I may not be internet popular (nor do I wish I could be) but I am a decent writer with a lot of thoughts on Patrick Kane and the reactions to his actions. I also have a blog that I occassionally use to post my thoughts, so here I am on a mini soap box ready to get this all out.
I do not believe that Patrick Kane is a good person. Period. Make your own decisions on him based on whatever you wish. He is one hell of a hockey player and that's why we are even talking about him. If he wasn't a good hockey player, maybe the NHL would have taken a different action back in August. Actually, what is more likely is that the the press wouldn't have gotten the amount of information they did. The media dug into confidential information and between them and the inadequate representation on both sides, the public was given a lot. Information in the hands of the public is very dangerous; assumptions are made and conclusions are drawn. The investigation was compromised from the start and likely an innocent victim was harmed in the process.

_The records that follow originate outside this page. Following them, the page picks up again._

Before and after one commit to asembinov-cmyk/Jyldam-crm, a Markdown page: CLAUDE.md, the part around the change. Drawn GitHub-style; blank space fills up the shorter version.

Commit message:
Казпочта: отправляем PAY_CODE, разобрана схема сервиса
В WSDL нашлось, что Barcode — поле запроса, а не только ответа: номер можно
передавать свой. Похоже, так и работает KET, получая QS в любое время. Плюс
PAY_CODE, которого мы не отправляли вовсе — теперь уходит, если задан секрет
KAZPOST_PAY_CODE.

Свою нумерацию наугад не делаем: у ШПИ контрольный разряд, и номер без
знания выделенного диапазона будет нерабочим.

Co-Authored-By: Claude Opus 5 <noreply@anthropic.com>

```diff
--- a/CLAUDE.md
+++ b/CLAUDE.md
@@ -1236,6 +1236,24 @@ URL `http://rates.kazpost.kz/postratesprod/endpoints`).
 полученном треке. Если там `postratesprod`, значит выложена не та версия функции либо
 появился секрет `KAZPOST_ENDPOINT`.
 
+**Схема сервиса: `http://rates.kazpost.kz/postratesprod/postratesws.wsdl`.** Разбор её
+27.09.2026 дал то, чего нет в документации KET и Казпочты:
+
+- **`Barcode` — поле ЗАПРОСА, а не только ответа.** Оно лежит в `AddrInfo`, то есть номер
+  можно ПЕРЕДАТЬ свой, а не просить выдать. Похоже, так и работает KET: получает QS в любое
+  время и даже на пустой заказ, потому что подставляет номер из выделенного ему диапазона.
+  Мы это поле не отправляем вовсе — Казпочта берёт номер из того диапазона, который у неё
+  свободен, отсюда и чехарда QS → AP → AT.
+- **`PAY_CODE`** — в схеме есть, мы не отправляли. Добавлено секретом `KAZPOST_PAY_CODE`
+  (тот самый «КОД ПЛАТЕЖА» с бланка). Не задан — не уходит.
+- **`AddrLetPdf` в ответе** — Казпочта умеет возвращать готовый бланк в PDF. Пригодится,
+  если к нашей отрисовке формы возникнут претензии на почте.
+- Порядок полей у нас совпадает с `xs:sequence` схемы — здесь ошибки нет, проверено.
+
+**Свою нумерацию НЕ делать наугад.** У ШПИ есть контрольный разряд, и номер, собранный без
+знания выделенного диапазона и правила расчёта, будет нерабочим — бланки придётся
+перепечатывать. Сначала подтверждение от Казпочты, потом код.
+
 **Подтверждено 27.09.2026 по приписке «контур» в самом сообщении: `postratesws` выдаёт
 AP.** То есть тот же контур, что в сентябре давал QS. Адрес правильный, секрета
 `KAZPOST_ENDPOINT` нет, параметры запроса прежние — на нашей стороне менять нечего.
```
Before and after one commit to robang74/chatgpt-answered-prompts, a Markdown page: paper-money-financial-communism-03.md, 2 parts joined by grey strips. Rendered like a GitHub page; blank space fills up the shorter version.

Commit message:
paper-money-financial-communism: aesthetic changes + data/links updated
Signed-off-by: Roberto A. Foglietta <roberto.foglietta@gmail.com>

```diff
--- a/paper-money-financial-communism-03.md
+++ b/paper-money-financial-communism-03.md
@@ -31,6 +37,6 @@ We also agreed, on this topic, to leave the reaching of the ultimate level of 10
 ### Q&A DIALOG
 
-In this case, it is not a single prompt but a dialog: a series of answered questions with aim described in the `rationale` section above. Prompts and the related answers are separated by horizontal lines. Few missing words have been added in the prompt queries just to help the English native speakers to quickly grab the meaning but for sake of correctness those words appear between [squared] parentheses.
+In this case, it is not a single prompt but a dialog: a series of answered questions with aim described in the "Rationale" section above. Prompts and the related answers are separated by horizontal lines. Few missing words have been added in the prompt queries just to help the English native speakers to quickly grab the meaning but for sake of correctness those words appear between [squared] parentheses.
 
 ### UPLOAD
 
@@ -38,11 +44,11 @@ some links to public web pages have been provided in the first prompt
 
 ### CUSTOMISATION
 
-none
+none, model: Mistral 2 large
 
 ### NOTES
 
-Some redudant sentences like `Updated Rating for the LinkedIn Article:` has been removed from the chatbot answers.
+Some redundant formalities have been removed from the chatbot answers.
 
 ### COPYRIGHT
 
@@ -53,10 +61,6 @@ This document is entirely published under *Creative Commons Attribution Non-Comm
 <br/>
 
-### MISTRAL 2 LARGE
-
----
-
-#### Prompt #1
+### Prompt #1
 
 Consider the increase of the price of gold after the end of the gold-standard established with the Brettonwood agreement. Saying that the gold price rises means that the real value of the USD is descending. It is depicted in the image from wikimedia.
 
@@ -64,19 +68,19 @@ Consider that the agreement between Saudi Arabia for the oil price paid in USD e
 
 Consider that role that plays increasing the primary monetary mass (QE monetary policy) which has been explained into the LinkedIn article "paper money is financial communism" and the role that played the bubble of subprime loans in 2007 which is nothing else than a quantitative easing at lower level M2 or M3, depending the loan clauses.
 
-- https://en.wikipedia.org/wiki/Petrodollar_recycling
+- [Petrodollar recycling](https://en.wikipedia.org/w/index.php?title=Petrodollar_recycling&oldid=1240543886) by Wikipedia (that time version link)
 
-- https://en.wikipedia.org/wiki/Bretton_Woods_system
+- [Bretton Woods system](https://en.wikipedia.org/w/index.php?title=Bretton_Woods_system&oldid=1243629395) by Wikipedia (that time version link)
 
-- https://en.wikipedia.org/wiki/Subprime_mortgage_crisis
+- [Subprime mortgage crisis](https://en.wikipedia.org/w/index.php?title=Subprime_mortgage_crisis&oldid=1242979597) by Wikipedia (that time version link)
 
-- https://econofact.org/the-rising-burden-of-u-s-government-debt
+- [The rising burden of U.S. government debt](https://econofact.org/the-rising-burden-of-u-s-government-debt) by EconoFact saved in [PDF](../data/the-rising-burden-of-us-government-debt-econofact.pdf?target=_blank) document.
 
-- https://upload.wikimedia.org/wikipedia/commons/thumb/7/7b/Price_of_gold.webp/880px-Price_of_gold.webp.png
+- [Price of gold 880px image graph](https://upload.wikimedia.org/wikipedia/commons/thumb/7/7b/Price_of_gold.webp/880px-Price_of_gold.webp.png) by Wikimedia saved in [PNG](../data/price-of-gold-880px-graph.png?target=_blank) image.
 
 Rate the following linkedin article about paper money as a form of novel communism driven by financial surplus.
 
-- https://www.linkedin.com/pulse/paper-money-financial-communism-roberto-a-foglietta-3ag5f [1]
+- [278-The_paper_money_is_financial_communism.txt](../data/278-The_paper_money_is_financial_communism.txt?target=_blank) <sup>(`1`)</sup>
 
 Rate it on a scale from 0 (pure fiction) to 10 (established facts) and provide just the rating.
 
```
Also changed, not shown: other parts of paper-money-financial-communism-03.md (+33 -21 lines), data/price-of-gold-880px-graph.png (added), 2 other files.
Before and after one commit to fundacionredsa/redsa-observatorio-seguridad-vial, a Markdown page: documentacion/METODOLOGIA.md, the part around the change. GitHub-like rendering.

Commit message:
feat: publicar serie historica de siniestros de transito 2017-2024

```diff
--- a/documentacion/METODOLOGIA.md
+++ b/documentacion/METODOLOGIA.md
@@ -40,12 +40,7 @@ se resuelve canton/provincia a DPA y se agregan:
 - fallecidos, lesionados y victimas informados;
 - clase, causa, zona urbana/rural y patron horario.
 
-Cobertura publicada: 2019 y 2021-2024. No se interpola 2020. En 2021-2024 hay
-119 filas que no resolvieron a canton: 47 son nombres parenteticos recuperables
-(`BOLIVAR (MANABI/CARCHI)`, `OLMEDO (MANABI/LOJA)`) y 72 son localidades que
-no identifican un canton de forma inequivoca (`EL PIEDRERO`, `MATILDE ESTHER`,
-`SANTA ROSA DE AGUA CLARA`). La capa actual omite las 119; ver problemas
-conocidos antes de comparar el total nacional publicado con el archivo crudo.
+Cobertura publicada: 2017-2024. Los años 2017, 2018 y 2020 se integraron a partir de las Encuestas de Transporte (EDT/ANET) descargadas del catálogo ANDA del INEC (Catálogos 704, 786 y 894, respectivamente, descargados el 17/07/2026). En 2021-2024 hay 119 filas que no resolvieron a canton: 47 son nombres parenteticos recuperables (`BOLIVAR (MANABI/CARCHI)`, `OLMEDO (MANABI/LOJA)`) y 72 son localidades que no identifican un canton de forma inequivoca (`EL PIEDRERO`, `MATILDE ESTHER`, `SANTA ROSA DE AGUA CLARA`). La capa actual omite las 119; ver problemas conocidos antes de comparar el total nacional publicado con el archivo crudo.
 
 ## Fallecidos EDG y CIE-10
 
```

A suggestion that Patrick Kane be nominated for the Masterton Trophy has brought a new incident to light. A woman was brave enough to tell her story, likely knowing how it would turn out. Immediately many people shared the story to show that Kane is scum and an awful person. Similarly, many people began victim blaming and accusing her of telling a story. We don't know what the truth is, but discrediting this woman does no one any favors. It only tells victims not to come forward because they will be villainized and mocked.
Back to the Masterton Trophy. This trophy goes to the person who overcame the most in life. Recent winners include Josh Harding who excelled for the Minnesota Wild while dealing with an awful disease that plagues his everyday life and Dom Moore, a man who lost the love of his life to cancer. How on Earth does an accusation of violating a human being even compare to that? Kane couldn't work out in public for a few weeks? He was still in camp in day one, he was on the opening night roster, he lived his superstar life in his mansion while others talked about him nonstop. This isn't adversity. This is dealing with consequences. I do honestly believe that the Chicago media would not nominate him anyway, so hopefully this is a moot point.
As to the reactions everywhere. The Chicago Blackhawks and the NHL did set a bad example. They put winning hockey games over a victim. They likely knew that there would be no charges and used this to support their money maker. Morally, this was an awful decision.
I also saw the belief that the lack of prosecution against Kane (and add Drew Doughty to this list) tells other players that it's okay to rape. This is a point that I cannot agree with at all. While I strongly believe that teaching needs to go more towards "don't rape" than "don't get raped," I do not believe that all NHL players think that they can just have any woman they want. Maybe I am naive, but the majority of these men likely have a conscience and will find a woman who says yes. There are plenty of women who will say yes. Don't slut shame them either. One step towards women's equality is also realizing that women are sexual beings with wants and desires. Some will still say no and those wishes should ALWAYS be respected, but some will go up to that hotel room willingly and do not deserve to be judged for it.
I am still a fan of hockey and even of the Blackhawks even though I did lose a bit of respect for the way the situation was handled. I support the wins. I don't support the human on the team. Maybe my compartmentalization is a problem, but that's who I am.
Off my soapbox now.